Despite Gov. Glenn Youngkin’s attempt to appear moderate by calling for a 15-week abortion ban, the Republican governor is quietly funding anti-choice extremist lawmakers, many of whom have said they believe life begins at conception.
Spirit of Virginia, Youngkin’s political action committee previously known as Virginia Wins, donated nearly $100,000 to anti-choice down-ballot Republican candidates in the state so far this year, according to campaign finance records. The governor created the PAC in 2021 to support Republican candidates at every level of government. Youngkin, a former CEO of a global investment firm, was the sole contributor to the PAC when Spirit of Virginia first launched. He remains a major donor and was behind over $295,000 in donations in the 2022-23 fiscal year.
The $99,214 has gone to 10 Republican candidates running in closely watched races in the state Senate and House of Delegates, according to public records. All of Virginia’s General Assembly is up for reelection in November, and the outcome of certain races could have far-reaching ramifications for abortion access in Virginia — and, by extension, the whole Southeast, as many neighboring states have passed much more restrictive bans. Democrats hold the state Senate by a slim margin, while Republicans control the House of Delegates by just a few seats.
Youngkin’s PAC donated at least $3,500 to House of Delegates candidate Republican John Stirrup, who said earlier this year that he would support a total abortion ban. He later walked back those comments, indicating he did not find support in Richmond for a total ban but would support a 15-week abortion ban. Other candidates funded by Youngkin’s PAC include incumbent Del. Emily Brewer, who pledged to “100% support pro-life policy,” believes that life begins at conception, and has supported forced ultrasounds and pre-abortion counseling. Incumbent Tara Durant, who also believes life begins at conception and has vowed to enact anti-abortion legislation, received funding from Spirit of Virginia as well.
Youngkin’s PAC previously donated to two candidates running in competitive districts: Karen Greenhalgh and Kim Taylor, who are both running for reelection this year. As of August, Spirit of Virginia had only contributed funds to Greenhalgh’s and Taylor’s 2021 campaigns, donating $49,000 to Greenhalgh and $8,000 to Taylor.
“Gov. Youngkin is looking to bring Virginians together to find consensus,” Zack Roday, the coordinated campaigns director of Spirit of Virginia, told HuffPost. “He would like to protect life at 15 weeks with exceptions after 15 weeks for rape, incest, and life of the mother. This is a reasonable approach to a challenging issue, unlike the far-left extreme candidates who support abortion up until the moment of birth.”
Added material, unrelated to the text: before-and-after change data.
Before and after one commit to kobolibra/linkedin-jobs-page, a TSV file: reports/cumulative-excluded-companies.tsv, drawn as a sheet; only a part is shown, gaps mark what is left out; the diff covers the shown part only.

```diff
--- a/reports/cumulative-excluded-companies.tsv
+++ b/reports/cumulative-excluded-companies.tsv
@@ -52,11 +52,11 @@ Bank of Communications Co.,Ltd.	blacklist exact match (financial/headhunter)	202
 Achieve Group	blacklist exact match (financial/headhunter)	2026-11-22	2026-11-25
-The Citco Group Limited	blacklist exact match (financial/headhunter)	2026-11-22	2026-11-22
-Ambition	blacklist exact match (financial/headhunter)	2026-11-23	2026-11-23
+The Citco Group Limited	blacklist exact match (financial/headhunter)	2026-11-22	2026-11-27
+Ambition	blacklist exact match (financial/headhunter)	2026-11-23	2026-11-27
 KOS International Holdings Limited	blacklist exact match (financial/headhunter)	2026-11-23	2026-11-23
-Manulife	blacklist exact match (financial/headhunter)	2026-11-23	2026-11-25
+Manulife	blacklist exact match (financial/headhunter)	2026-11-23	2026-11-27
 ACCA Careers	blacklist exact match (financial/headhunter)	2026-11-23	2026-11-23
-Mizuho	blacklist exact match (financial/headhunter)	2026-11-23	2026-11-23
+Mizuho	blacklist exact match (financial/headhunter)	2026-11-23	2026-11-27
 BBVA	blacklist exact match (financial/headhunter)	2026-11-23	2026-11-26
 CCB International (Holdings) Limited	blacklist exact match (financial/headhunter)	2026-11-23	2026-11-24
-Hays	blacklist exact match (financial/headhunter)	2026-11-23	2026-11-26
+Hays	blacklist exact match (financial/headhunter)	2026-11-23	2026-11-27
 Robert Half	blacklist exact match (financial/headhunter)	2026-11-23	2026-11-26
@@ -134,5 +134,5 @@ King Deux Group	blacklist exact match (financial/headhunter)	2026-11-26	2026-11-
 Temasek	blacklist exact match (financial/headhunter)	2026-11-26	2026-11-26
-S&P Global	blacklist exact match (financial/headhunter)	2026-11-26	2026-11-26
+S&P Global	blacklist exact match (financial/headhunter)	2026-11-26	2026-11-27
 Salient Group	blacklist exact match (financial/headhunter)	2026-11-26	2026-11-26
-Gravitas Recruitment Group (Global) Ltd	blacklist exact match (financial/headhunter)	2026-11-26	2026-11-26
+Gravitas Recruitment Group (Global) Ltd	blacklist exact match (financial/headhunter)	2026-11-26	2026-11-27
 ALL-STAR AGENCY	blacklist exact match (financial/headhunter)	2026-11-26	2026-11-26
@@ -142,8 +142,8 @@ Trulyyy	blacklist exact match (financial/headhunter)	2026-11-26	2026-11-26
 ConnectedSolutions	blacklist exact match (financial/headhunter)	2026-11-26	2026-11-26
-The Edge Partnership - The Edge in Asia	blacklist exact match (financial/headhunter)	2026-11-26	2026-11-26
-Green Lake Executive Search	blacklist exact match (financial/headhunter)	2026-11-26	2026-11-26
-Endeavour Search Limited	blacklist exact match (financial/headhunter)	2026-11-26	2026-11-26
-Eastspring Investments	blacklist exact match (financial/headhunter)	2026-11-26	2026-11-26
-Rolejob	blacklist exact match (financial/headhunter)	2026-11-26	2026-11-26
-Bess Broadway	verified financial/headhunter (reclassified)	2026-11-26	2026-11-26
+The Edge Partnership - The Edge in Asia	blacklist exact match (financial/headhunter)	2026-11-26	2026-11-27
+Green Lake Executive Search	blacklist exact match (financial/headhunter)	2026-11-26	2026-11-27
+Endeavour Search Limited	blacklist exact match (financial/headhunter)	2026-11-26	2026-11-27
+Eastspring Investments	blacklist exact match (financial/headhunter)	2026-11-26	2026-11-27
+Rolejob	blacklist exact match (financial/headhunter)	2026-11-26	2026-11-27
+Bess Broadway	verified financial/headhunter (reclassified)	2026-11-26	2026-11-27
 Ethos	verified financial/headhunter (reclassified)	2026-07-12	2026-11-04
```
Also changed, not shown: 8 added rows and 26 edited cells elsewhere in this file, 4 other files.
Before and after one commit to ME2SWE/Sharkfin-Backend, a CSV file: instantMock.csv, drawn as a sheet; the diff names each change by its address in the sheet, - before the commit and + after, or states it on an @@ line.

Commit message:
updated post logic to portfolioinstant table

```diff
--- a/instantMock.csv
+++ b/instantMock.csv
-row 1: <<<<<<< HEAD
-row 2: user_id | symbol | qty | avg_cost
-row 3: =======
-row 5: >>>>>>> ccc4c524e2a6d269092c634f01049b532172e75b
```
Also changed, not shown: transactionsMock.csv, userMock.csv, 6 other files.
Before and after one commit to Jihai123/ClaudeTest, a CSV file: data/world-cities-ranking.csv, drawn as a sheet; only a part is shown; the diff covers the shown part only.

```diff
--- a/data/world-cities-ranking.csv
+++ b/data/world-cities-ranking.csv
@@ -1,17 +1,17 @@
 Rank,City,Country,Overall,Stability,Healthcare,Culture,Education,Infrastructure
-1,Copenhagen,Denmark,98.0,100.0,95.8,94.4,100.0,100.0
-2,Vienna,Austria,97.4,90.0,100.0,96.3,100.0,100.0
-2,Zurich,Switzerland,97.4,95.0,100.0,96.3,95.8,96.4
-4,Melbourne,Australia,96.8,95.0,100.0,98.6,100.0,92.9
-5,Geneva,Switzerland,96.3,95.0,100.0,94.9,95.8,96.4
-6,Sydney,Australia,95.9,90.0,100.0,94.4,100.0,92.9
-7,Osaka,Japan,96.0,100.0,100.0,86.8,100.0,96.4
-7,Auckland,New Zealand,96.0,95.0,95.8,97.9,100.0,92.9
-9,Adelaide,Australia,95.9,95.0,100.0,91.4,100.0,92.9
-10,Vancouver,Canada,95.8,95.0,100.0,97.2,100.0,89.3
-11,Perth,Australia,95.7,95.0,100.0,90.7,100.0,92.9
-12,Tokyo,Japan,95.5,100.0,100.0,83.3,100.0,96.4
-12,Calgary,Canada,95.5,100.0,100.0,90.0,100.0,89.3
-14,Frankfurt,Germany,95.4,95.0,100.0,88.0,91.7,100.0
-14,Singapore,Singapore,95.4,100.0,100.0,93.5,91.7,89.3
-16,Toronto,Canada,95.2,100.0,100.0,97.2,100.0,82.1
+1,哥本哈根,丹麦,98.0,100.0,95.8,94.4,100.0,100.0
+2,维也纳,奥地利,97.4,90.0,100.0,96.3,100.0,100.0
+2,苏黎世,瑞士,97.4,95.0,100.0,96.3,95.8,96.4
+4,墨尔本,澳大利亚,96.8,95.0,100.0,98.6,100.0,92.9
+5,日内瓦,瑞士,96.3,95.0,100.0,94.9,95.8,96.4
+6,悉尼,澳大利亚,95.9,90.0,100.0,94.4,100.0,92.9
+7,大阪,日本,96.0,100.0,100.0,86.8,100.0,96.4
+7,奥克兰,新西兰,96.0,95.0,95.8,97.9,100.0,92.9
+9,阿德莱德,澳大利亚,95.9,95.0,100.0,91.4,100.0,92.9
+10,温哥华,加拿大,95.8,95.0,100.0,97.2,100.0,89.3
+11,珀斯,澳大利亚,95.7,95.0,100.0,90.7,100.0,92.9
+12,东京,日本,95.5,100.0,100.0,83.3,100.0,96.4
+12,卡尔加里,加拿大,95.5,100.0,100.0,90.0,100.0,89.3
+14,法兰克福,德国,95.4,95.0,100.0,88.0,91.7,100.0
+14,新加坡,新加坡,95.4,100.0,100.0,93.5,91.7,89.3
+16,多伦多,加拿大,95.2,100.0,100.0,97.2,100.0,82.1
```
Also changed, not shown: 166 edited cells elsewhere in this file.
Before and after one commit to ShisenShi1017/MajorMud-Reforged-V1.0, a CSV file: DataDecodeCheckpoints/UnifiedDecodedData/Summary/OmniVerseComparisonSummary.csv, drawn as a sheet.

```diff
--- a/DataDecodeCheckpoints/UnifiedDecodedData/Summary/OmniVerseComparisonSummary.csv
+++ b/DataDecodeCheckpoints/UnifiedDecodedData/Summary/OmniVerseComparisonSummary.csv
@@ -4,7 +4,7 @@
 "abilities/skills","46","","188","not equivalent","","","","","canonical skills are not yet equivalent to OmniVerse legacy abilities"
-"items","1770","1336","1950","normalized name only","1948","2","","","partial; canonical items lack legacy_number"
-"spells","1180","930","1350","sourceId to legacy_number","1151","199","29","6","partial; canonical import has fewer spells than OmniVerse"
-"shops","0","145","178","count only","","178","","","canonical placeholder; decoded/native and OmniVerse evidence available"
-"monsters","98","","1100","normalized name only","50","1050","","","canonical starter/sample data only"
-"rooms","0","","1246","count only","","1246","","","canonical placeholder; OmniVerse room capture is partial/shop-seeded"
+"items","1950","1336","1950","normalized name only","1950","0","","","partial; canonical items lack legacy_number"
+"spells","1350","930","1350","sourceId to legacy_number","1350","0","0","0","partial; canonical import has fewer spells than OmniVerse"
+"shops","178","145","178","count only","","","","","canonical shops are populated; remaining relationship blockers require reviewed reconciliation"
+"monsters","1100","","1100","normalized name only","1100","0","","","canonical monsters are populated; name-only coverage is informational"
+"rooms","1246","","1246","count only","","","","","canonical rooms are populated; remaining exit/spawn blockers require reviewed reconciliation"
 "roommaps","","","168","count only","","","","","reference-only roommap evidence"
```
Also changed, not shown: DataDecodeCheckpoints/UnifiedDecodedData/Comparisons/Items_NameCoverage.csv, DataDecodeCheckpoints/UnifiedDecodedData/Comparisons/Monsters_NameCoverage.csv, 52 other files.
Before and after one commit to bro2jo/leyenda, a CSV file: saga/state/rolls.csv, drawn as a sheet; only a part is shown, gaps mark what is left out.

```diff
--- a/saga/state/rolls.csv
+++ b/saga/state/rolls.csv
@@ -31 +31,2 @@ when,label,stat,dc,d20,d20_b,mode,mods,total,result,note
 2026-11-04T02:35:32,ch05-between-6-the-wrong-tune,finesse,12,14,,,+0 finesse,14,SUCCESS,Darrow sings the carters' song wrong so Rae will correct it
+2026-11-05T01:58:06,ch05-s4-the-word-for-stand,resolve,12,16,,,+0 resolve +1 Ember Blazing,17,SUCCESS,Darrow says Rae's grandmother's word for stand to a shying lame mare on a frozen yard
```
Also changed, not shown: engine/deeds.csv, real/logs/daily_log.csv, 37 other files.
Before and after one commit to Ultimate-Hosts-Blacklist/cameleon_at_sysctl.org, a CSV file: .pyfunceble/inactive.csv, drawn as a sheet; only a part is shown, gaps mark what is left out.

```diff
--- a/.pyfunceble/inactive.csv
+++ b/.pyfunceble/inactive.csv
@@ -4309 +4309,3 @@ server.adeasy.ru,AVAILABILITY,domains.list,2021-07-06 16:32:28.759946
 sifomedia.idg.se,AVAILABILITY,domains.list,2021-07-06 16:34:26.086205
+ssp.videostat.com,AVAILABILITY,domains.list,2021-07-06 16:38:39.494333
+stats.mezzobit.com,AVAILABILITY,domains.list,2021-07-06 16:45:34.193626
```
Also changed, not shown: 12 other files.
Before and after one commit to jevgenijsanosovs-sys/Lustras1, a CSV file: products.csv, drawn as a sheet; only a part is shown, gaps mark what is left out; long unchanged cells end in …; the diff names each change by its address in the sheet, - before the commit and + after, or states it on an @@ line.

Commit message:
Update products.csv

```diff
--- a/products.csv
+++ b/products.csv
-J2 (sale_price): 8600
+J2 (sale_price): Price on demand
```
Some experts have suggested that Youngkin may be waiting to throw his hat into a future presidential ring until he can deliver a Republican trifecta in his state ― raising his national profile and likely bolstering him to the top tier of Republican candidates. Youngkin has for years presented himself as a moderate candidate — including on reproductive rights while campaigning in 2021 — despite pushing more extreme legislation behind closed doors.
“I’m proud to be a pro-life governor and plan to take every action I can to protect life,” Youngkin said in a statement after the Supreme Court overturned Roe v. Wade last year. He later said he would “happily and gleefully” sign any anti-abortion legislation that lands on his desk.
In his state budget proposal last year, he allocated $50,000 toward establishing a 15-week abortion ban, which he and his campaign have continually referred to as a “consensus” limit. A state Senate subcommittee blocked the ban earlier this year, but Youngkin will likely re-up the restriction if Republicans can win back the state Senate.
Although Youngkin is banking on the illusion that a 15-week abortion ban is moderate ― especially in comparison to near-total or six-week bans being passed by contemporaries like Florida Gov. Ron DeSantis (R) — it would still have a huge impact on Virginians and patients from neighboring states.
Just over 95% of abortions in Virginia take place before the 15-week point. But often, the people seeking abortions after 15 weeks are the most marginalized: They’re under 18, low-income and/or live in rural areas with barriers to care. Additionally, genetic testing for fatal fetal abnormalities often does not occur until 18 or 20 weeks, meaning a 15-week abortion ban would force people with wanted pregnancies who discover a fetal abnormality to seek necessary medical care outside of Virginia.
Since South Carolina recently enacted a six-week abortion ban, Virginia is the last safe haven for abortion access in the Southeast, as it allows abortion through the second trimester of pregnancy and into the third if the mother’s life is at risk.